CIS: How did Bill and you meet?
E.W.: We met at the old Eugene Theater in Hurricane, Utah. Billy was working in the Candy Shack and I could come to the movies with my older brothers and sister about once a week when they had a new picture come in. I was only 12 years old and he was 15. I would hang out and visit with him until he cleaned up and closed the Candy Shack and then we would go up in the balcony and watch the rest of the movie, sort of. He used to ride his horse to Toquerville and we would ride our horses in the surrounding hills together. When he got old enough to drive, he would come and get me in his black, two door, 1958 Chevy. Bill was the son of a rancher and there were always cows to tend and things to take care of. Billy was a top cowhand and worked all the time for other ranchers and broke a lot of horses for people. We didn’t see each other as a date situation until I was about 14 years old. (They have been married for 47 years.)

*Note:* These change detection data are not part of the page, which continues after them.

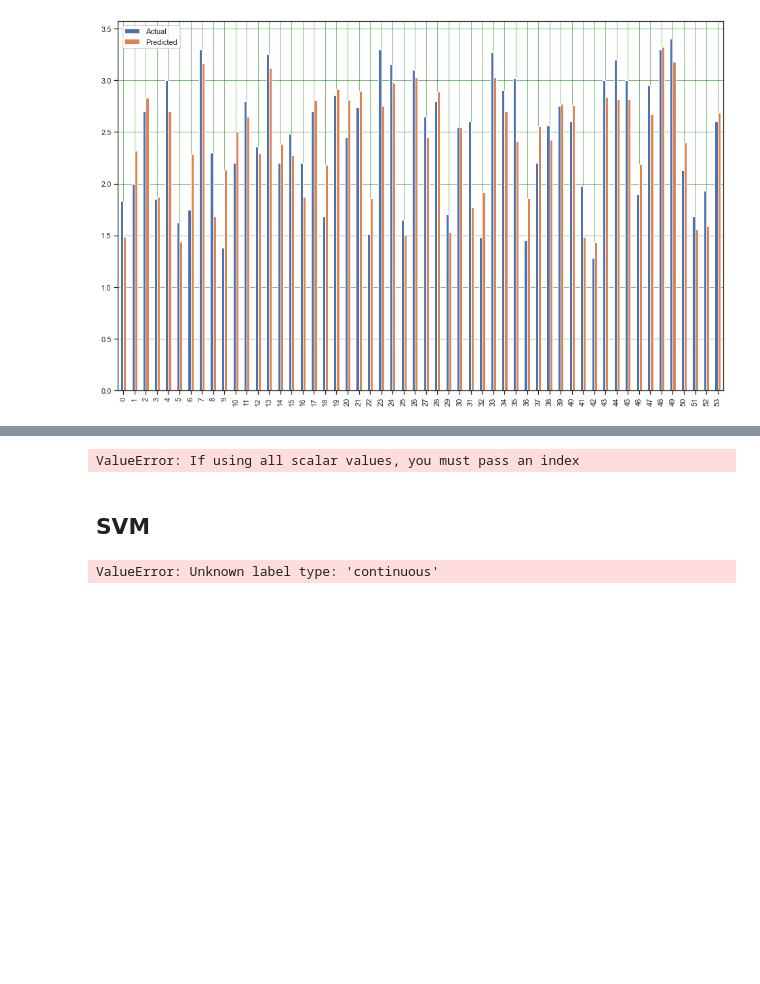
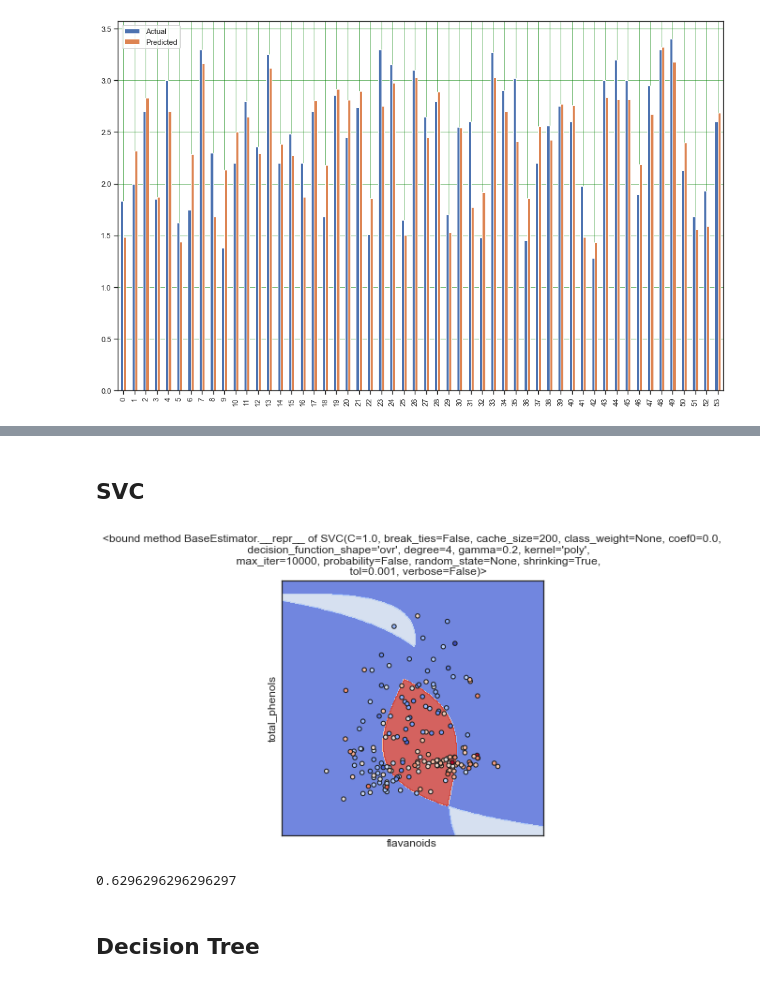
Before and after one commit to shysa/TML, a Jupyter notebook: LAB5/lab5.ipynb, the cells around one changed output, grey strips where cells are left out. Drawn from its saved outputs; the diff is of its cells as text; code cells hidden in the pictures; blank space fills up the shorter version.

```diff
--- a/LAB5/lab5.ipynb
+++ b/LAB5/lab5.ipynb
@@ -171,0 +176,5 @@ plt.show()
+# %% [markdown]
+## SVC
+# %%
+wine_X = wine.data[:, :2]
+wine_y = wine.target
@@ -172,3 +236,19 @@ plt.show()
+# %%
+wine_X_train, wine_X_test, wine_y_train, wine_y_test = train_test_split(wine.data, wine.target,
+                                                                        test_size=0.3, random_state=1)
+# %%
+svc = SVC(C=1.0, max_iter=10000, gamma=0.2, degree=4, kernel="poly").fit(wine_X_train, wine_y_train)
+svc_pred = svc.predict(wine_X_test)
+# %%
+plot_cl(svc)
+# %% [output]
+[figure, added]
+# %%
+accuracy_score(wine_y_test, svc_pred)
+# %% [output]
+0.6296296296296297
+# %% [markdown]
+## Decision Tree
 # %%
 def accuracy_score_for_classes(
     y_true: np.ndarray,
@@ -211,9 +291,3 @@ def print_accuracy_score_for_classes(
         print('Метка \t Accuracy')
     for i in accs:
         print('{} \t {}'.format(i, accs[i]))
-# %%
-print_accuracy_score_for_classes(Y_test, Y_pred)
-# %% [output]
-ValueError: If using all scalar values, you must pass an index
-# %% [markdown]
-## SVM
@@ -275,4 +293,0 @@ def plot_cl(clf):
-# %%
-plot_cl(LinearSVC(C=1.0, max_iter=10000))
-# %% [output]
-ValueError: Unknown label type: 'continuous'
```
Also changed, not shown: parts of 22 cells of this notebook, 9 other files.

CIS: Tell us about your family. How many children? Sons and daughers? How many compete in rodeo?
EW: We have 13 children
The oldest is Selinda. Cody is the oldest son, then Lauralee, Calvin, Michaela, Monica, Alex, Jacob and Jesse (twins), Spencer, Kathryn, Rebecca, Stuart.
I have 6 daughters and 7 sons. It was tradition in our house to get the new baby on a horse for a ride within the first week. They grew up riding and working around livestock. Four daughters competed in local rodeo queen contest and high school rodeo.

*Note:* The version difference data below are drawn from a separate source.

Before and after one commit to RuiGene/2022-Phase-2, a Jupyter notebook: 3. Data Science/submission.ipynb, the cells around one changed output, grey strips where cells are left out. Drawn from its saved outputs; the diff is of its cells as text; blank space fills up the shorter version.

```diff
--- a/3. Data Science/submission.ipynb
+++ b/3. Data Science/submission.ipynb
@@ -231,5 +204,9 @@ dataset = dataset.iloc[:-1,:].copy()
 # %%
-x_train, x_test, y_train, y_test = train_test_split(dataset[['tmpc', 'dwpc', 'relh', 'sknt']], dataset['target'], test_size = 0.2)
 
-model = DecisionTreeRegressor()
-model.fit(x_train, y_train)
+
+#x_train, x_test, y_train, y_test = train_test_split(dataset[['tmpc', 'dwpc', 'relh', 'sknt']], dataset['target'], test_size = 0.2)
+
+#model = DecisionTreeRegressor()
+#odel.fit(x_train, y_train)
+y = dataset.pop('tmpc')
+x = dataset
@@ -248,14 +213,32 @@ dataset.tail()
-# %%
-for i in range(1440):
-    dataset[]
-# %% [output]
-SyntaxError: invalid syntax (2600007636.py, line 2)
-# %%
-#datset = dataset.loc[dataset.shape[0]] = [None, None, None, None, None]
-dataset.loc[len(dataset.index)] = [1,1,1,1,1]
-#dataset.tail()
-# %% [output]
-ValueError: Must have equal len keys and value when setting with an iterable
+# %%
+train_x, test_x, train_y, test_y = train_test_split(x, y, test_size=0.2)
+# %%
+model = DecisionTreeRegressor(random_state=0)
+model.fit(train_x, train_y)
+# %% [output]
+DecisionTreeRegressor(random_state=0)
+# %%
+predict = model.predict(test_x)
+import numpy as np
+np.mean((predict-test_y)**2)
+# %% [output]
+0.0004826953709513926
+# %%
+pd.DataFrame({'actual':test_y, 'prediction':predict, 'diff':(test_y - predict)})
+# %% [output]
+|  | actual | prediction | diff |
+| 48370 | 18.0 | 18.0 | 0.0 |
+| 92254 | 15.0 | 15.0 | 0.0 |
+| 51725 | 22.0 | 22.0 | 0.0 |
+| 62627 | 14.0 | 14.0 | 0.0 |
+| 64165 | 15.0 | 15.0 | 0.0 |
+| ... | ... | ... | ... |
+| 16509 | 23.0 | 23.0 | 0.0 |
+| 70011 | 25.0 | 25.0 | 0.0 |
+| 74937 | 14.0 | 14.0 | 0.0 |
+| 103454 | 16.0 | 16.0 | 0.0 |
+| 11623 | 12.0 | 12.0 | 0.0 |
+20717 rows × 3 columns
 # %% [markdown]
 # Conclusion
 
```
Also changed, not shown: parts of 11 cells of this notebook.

All of my kids have been to college. Education is big in our house.
CIS: How often do you get to attend the NFR or other rodeos your sons compete in? Is it stressful watching?
EW: I have always gone to watch the NFR ever since Cody made it in 2003. I used to go the first weekend on Friday and then come home on Sunday night and teach school until Thursday and then go back for the Thursday night round and then stay until the end. That completely ran me ragged. I now take the week off of school, much nicer.
CIS: What advice would you give a mother raising a family today?
EW: I personally don’t know how anyone can raise a family without the gospel of Jesus Christ to guide and bless your life Read your scriptures and other good books that invite the spirit to be with you. Be prayerful and live for the spirit. Do good toward and speak kindly about others. Set a good example of Christ like attributes in your personal life. How you choose to live personally speaks volumes and will preach a daily sermon to your children. You can’t give what you don’t have. Be the kind of person you want your children to be. Take time to be a wife. Nurture your relationship with your husband. They say that the greatest thing a father can do for his children is to love their mother. Likewise, we need to love the father of our children.
CIS: Any future goals, plans you would like to share?
EW: Future plans? At this point, I am just taking life one day at a time and trying to be the best I can be. The bigger my family gets, the smaller I feel. I think that is because I want to do and be so much more and I am just one, small, moral woman and I have trials and imperfections of my own. All I can do is love, love, love and serve, serve, serve where I can and however I can.